I strongly agree with Mark Johanson in saying that workers are often seduced by the illusion of privacy when it comes to workplace communications, mistakenly believing that they can privately chat, send emails or even videoconference on a company computer without their employer viewing that information afterwards. Yet, what appears private in the moment can often become public with the click of a button. The reality is that technology exists for employers to track virtually all workplace communications by all employees at all times, even if companies are rarely transparent about the level to which they do this.
So, where should companies draw the line – and what should workers bear in mind before they send that unguarded message?
Of course, there are legitimate reasons why companies monitor internal communications.

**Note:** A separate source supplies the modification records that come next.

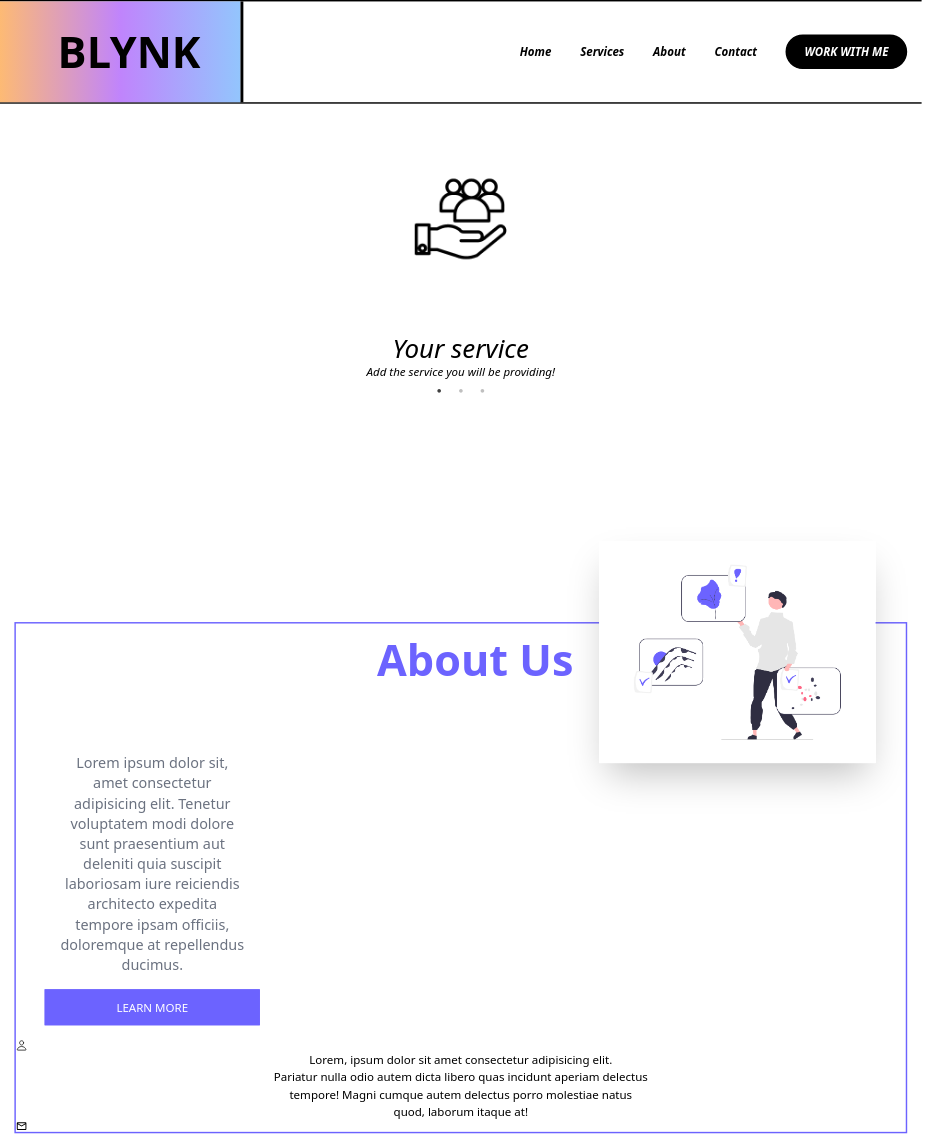
Repository: Al123Kudayyd/eportfolio
Page: /
The author's editor kept a copy of each file at every save. The page is drawn from the files as they stood at one save, then again after a run of saves.
The browser window is 1280 px wide. The page is 1305 px wide, so the pictures cover 1305 px, including what lies to the right of the window. The pictures show the whole page, at 72% of full size.
The project was rebuilt for these pictures with package versions that can differ from the ones it lists, and the page was loaded fresh each time.

Above is the page before, as saved 2024-02-27 08:03:56.

### src/App.js
import logo from './logo.svg';
import './App.css';
import Nav from './components/Nav';
import Services from './components/Services';
import About from './components/About';

function App() {
  return (
    <div className="App">
      <Nav />
      <Services />
      <About />
    </div>
  );
}

export default App;

### src/components/Nav.jsx
import React from 'react'

function Nav() {
  return (
    <div className=' border-y-2 border-black sticky top-0 z-10'>
        <div className='flex justify-between'>
            <h1 className='font-bold py-10 pl-20 lg:text-6xl text-4xl border-r-4 pr-14 border-black bg-gradient-to-r from-orange-300 via-purple-400 to-blue-300'>BLYNK</h1>
            <ul className='italic hidden lg:flex justify-center items-center space-x-10 cursor-pointer mx-5 text-md font-semibold transp'>
                <li className='hover:text-gray-500 transition-all duration-300 '>Home</li>
                <li className='hover:text-gray-500 transition-all duration-300'>Services</li>
                <li className='hover:text-gray-500 transition-all duration-300'>About</li>
                <li className='hover:text-gray-500 transition-all duration-300'>Contact</li>
                <li className='bg-black text-white px-6 py-[10px] border-2 border-black hover:bg-white rounded-3xl
                hover:text-black transition-all duration-300'>
                    WORK WITH ME
                </li>
            </ul>
        </div>
    </div>
  )
}

export default Nav

### src/components/Services.jsx
import React from 'react'
import "slick-carousel/slick/slick.css";
import "slick-carousel/slick/slick-theme.css";
import Slider from "react-slick";
import service from '../assests/service.png'
import service1 from '../assests/service1.png'
import service2 from '../assests/service2.png'

function Services() {
  var settings = {
    dots: true,
    infinite: true,
    speed: 500,
    slidesToShow: 1,
    slidesToScroll: 1,
  };

  return (
    <div className=''>
        <div className='min-h-[400px] lg:min-h-[700px] text-center '>
        <Slider className='text-black  italic' {...settings}>
      <div className='relative'>
        <img src={service} className='w-1/4 translate-x-[150%]' alt="" />
        <h1 className='text-4xl'>Your service</h1>
        <p className='text-md'>Add the service you will be providing!</p>
      </div>
      <div>
        <img src={service1} className='w-1/4 translate-x-[150%]' alt="" />
        <h3 className='text-4xl'>Your Serivce</h3>
        <p className='text-md'>Add the service you will be providing!</p>
      </div>
      <div>
        <img src={service2} className='w-1/4 translate-x-[150%]' alt="" />
        <h3 className='text-4xl'>Your Serivce</h3>
        <p className='text-md'>Add the service you will be providing!</p>
      </div>
      </Slider>
        </div>
    </div>
  )
}

export default Services

### src/components/About.jsx
import React from 'react'
import about from '../assests/about.png'
import AboutService from './AboutService'
import { IoPersonOutline } from "react-icons/io5";
import { MdOutlineEmail } from "react-icons/md";
import { IoCheckmarkOutline } from "react-icons/io5";

function About() {
  return (
    <div className='relative '>
      <div className='relative border-2 border-[#6C63FF] m-5'>
        <div className='pl-10 flex flex-col'>
            <h1 className=' text-[#6C63FF] pt-5 text-6xl font-bold '>
                About Us
            </h1>
            <p className='md:w-1/2 lg:w-1/4 mt-20 text-xl text-gray-500 p-5'>Lorem ipsum dolor sit, amet consectetur adipisicing elit. Tenetur voluptatem modi dolore sunt praesentium aut deleniti quia suscipit laboriosam iure reiciendis architecto expedita tempore ipsam officiis, doloremque at repellendus ducimus.</p>
            <button className='bg-[#6C63FF] text-white border border-[#6C63FF] px-7 py-3 mb-5 hover:bg-white
            hover:text-[#6C63FF] transitio duration-300 w-1/4'>
              LEARN MORE
            </button>
        </div>
        <AboutService button={<IoPersonOutline />} button1={<MdOutlineEmail />} button2={<IoCheckmarkOutline />}
        para={<div>Lorem, ipsum dolor sit amet consectetur adipisicing elit.<br /> Pariatur nulla odio autem dicta libero quas incidunt aperiam delectus <br />tempore! Magni cumque autem delectus porro molestiae natus <br />quod, laborum itaque at!</div>} />
        </div>

        <img src={about} className='absolute -top-28 w-[45%] lg:w-[30%] shadow-2xl right-4 lg:right-16' />
    </div>
  )
}

export default About

### src/components/AboutService.js
import React from 'react'


function AboutService({ button, button1, button2, para }) {
  return (
    <div>
        <div>
            <div>
                {button}
                <p>{para}</p>
            </div>
            <div>
                {button1}
                <p>{}</p>
            </div>
            <div>

                <p></p>
            </div>
        </div>
    </div>
  )
}

export default AboutService

### tailwind.config.js
/** @type {import('tailwindcss').Config} */
module.exports = {
  content: [
    "./src/App.js.{js,jsx,ts,tsx}",
    "./src/components/Nav.{js,jsx,ts,tsx}",
    "./src/components/Services.{js,jsx,ts,tsx}",
    "./src/components/About.{js,jsx,ts,tsx}"
],
  theme: {
    extend: {},
  },
  plugins: [],
}

Loaded but not shown: public/index.html (common file); src/index.js (common file); src/index.css (common file); src/reportWebVitals.js (common file); src/App.css (common file)

After the next 2 saves:
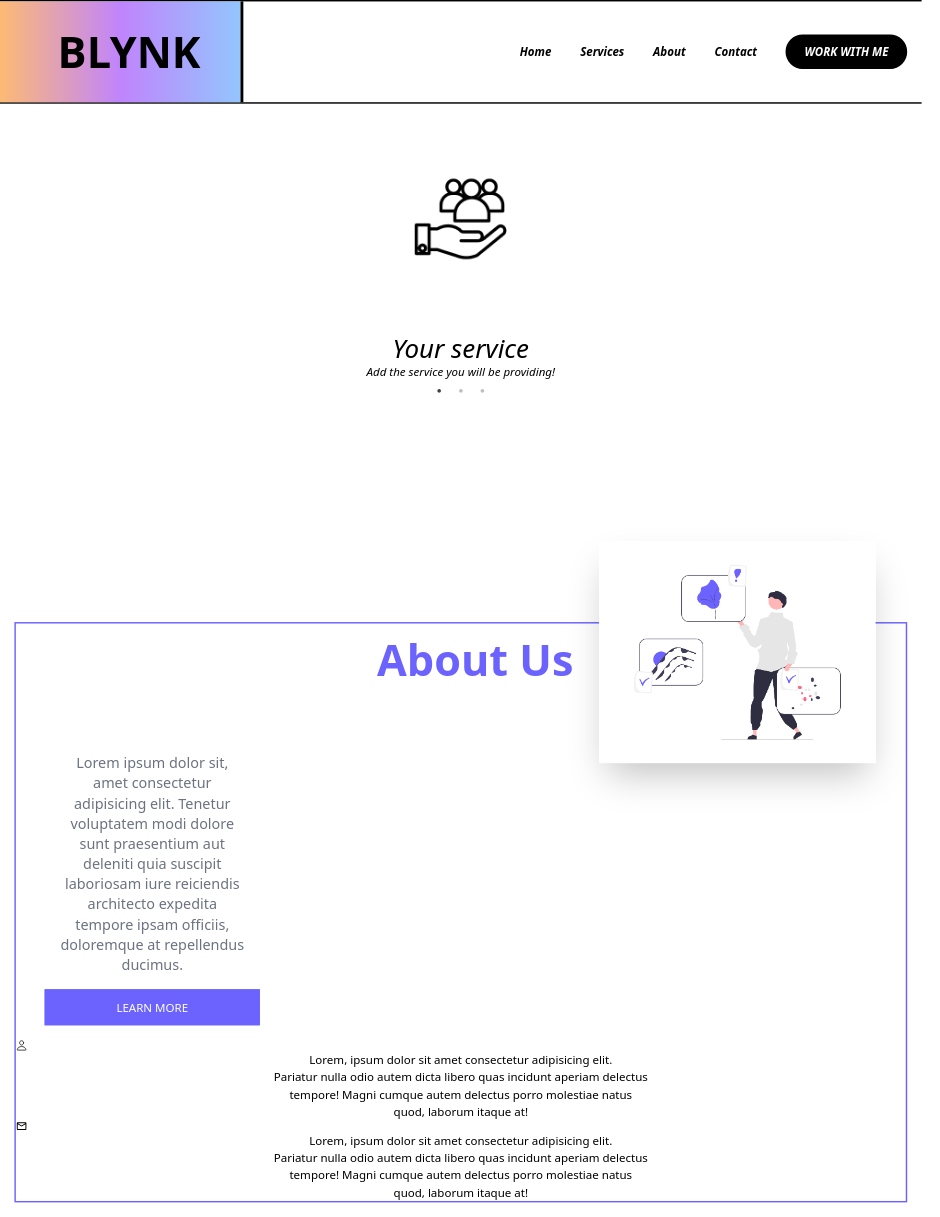
The 2 saves are shown as one change because they came seconds apart.
The last was saved 15 s later.
--- a/src/components/AboutService.js
+++ b/src/components/AboutService.js
@@ -11,7 +11,7 @@ function AboutService({ button, button1, button2, para }) {
             </div>
             <div>
                 {button1}
-                <p>{}</p>
+                <p>{para}</p>
             </div>
             <div>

Sussman says that companies in sectors including financial services are heavily regulated and need to proactively monitor communications as part of their compliance programmes. Anyone who deals with sensitive materials (such as health records or government contracts) may also be proactively monitored, to protect the company’s business, reputation and resources.
Companies outside these sectors often take a more reactive approach, says Sussman, capturing communications through a records-retention programme (which archives data for a set period of time) and then looking back on that information only when it’s necessary to address an issue. This includes not only messages and emails, but often video calls on Skype, Zoom or Teams, too, which can be recorded and logged.
Brian Kropp, chief of research for global research and advisory firm Gartner’s HR practice, based in the Washington DC area, says the only time companies really go back and look through these communications is when there is reason to believe there’s been some sort of performance management problem, data theft, harassment or other complaint that warrants an internal investigation. General griping that doesn’t target an individual is rarely cause for concern. Similarly, everyday managers don’t typically have the ability to freely conduct keyword searches for things like their names.
I learned that when companies do suspect unprofessional behaviour has taken place, there are minimal restrictions to prevent them scrutinising employees’ workplace communications. Even though US and European laws do protect communications on things like collective bargaining, Kropp says that, “anywhere in the world, there’s no legal requirement that says employers have to inform you about the data they are collecting about you”.
My advice: Keep that in mind – in a professional environment, it may be best to assume that you’re being monitored and behave accordingly. The best way to share frustrations is “face-to-face” or with private units not linked to your work. Since we are all social media fans, try to avoid communicating also here on a work-owned device. It can open you up to monitoring.